Dawn of the Planet of the Apes has something more to show than the usual whiz-bang action that comes with blockbuster films.
The film uses the dynamics between two distinct yet related species, both of which are more similar than they would admit. Familiar themes are played out effectively – politics, loyalty, ambition, and the unreliability of those who appear as they’re expected to be.
Caesar yelling Go! is as riveting as Dreyfus (Gary Oldman) yelling “They are animals!”
Humans are just a different kind of animal. Like all animals, we all want to survive. And with survival, fear and hatred often come with it.
Solid performances from the cast help bolster this undercurrent. The vivid visual effects ensure that the acting of the humans behind the CGI characters aren’t lost. Andy Serkis proves he is unrivaled while Toby Kebbell almost steals the show.
The well-composed action scenes are backed by a pulse-pounding score. The characters aren’t lost in the fray.
On the other hand, the sequel tackles a more conventional route compared to its predecessors.
The first movie has big ideas such as racism and corporate greed, but Dawn comes with the usual xenophobic asshole who ruins things. The action scenes could have benefited from creative and inventive use of the verdant foliage and ruins but you get the usual guns and explosions.
Caesar does have internal conflict, but the rest of the characters are one-dimensional. He and Koba make leaps in language development, which diminishes the power of his words on humans. Less would have been more.
These flaws aside, Dawn of the Planet of the Apes made the effort to be an entertaining and intelligent film. This could have easily been just about gun-toting horse-riding apes battling against the human underdogs. Fortunately, it doesn’t insult the intelligence of its audience.
Dawn of The Planet of The Apes

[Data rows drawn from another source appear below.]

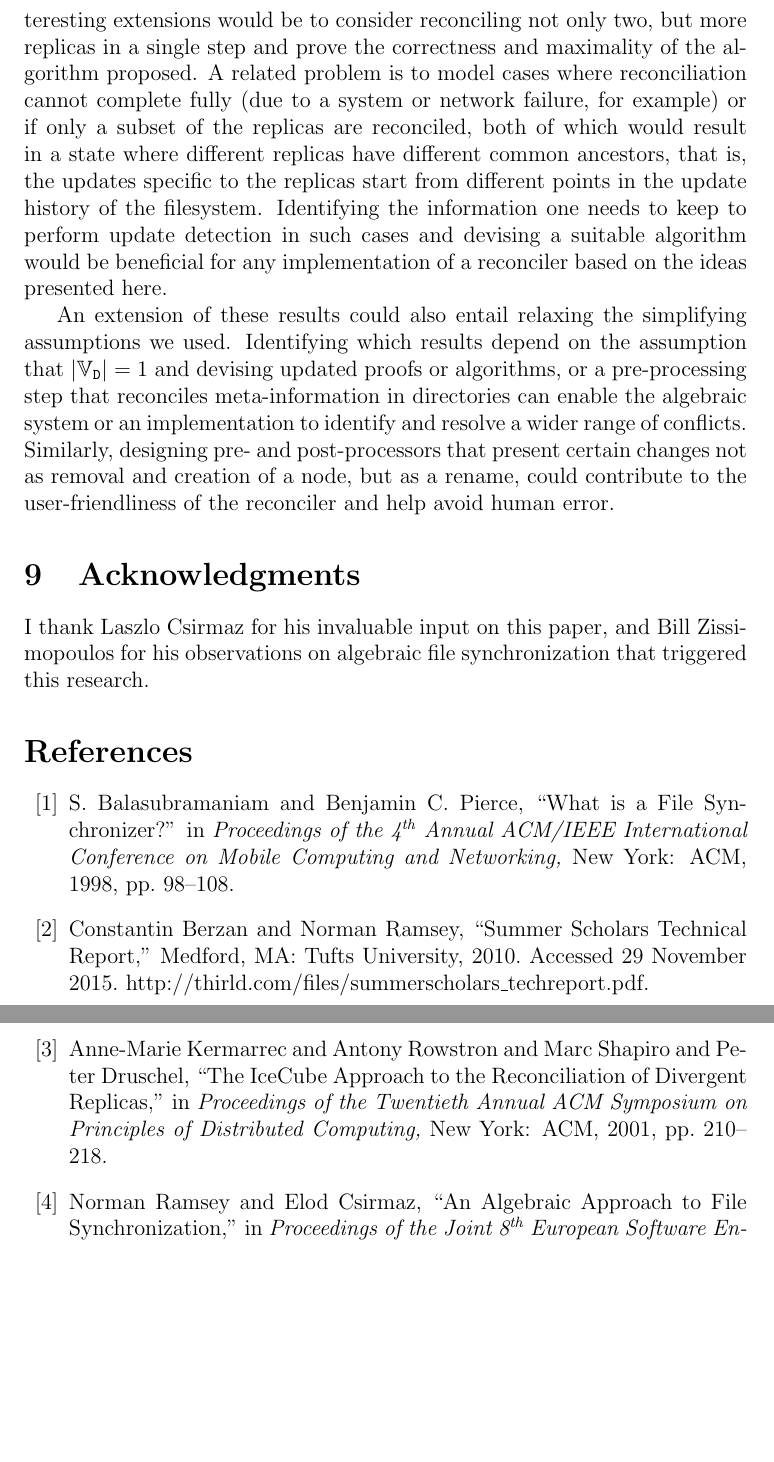
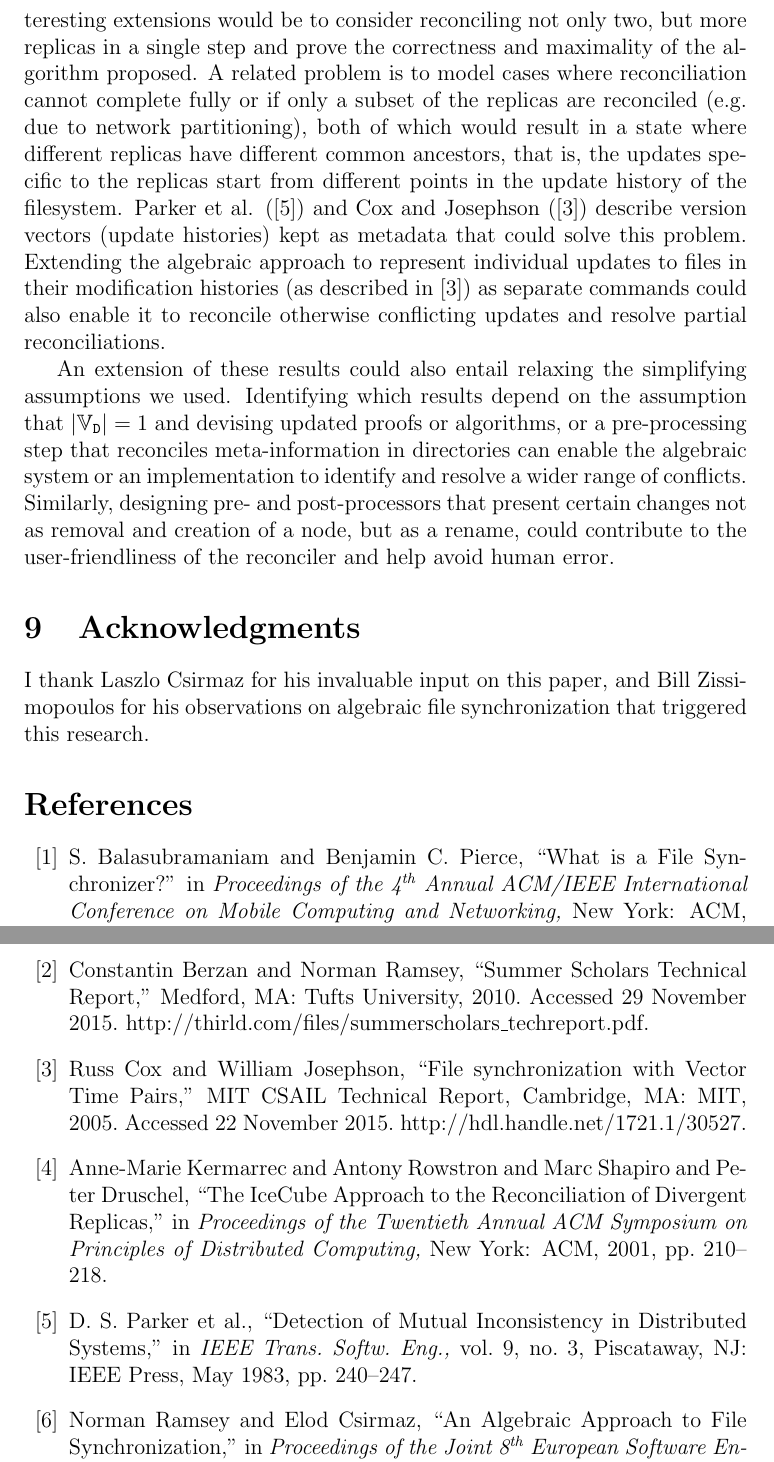
Before and after one commit to csirmaz/AlgebraicSyncPaper, a LaTeX paper (2015/paper.tex, which reads 2015/conclusion.tex, 2015/references.tex): two parts of pages 33 and 34 of 34, joined at a grey line, cut so that both start at the same text, the shorter picture padded with empty space. Compiled offline with pdfLaTeX.

Commit message:
More references

```diff
--- a/2015/conclusion.tex
+++ b/2015/conclusion.tex
@@ -15,16 +15,19 @@ We think one of the most interesting extensions would be to
 consider reconciling not only two, but more replicas in a single step and
 prove the correctness and maximality of the algorithm proposed.
 A related problem is to model cases where reconciliation cannot
-complete fully (due to a system or network failure, for example)
-or if only a subset of the replicas are reconciled,
+complete fully
+or if only a subset of the replicas are reconciled
+(e.g. due to network partitioning),
 both of which would result in a state where different replicas
 have different common ancestors, that is,
 the updates specific to the replicas start from different points
 in the update history of the filesystem.
-Identifying the information one needs to keep to perform
-update detection in such cases and devising a suitable algorithm
-would be beneficial for any implementation of a reconciler
-based on the ideas presented here.
+Parker et al. (\cite{PPRS}) and Cox and Josephson (\cite{CJ})
+describe version vectors (update histories) kept as metadata that could solve this problem.
+Extending the algebraic approach to represent individual updates to files
+in their modification histories (as described in \cite{CJ})
+as separate commands could also enable it to reconcile otherwise
+conflicting updates and resolve partial reconciliations.
 
 An extension of these results could also entail relaxing
 the simplifying assumptions we used.
--- a/2015/references.tex
+++ b/2015/references.tex
@@ -15,12 +15,33 @@ Medford, MA: Tufts University, 2010.
 Accessed 29 November 2015.
 http://thirld.com/files/summerscholars\_techreport.pdf.
 
+% C 8
+\bibitem{CJ}
+Russ Cox and William Josephson,
+``File synchronization with Vector Time Pairs,''
+MIT CSAIL Technical Report,
+Cambridge, MA: MIT,
+2005.
+Accessed 22 November 2015.
+http://hdl.handle.net/1721.1/30527.
+
 % K 3
 \bibitem{KRSD}
 Anne-Marie Kermarrec and Antony Rowstron and Marc Shapiro and Peter Druschel,
 ``The IceCube Approach to the Reconciliation of Divergent Replicas,''
 in \emph{Proceedings of the Twentieth Annual ACM Symposium on Principles of Distributed Computing,}
 New York: ACM, 2001, pp. 210--218.
+
+% P 6
+\bibitem{PPRS}
+% Parker, D. S. and Popek, G. J. and Rudisin, G. and Stoughton, A. and Walker, B. J. and Walton, E. and Chow, J. M. and Edwards, D. and Kiser, S. and Kline, C.
+D. S. Parker et al.,
+``Detection of Mutual Inconsistency in Distributed Systems,''
+in \emph{IEEE Trans. Softw. Eng.,}
+vol. 9, no. 3,
+Piscataway, NJ: IEEE Press,
+May 1983,
+pp. 240--247.
 
 % R
 \bibitem{NREC}
```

Dawn of the Planet of the Apes is a potent blockbuster film with Shakespearean themes that go side by side with vivid CGI.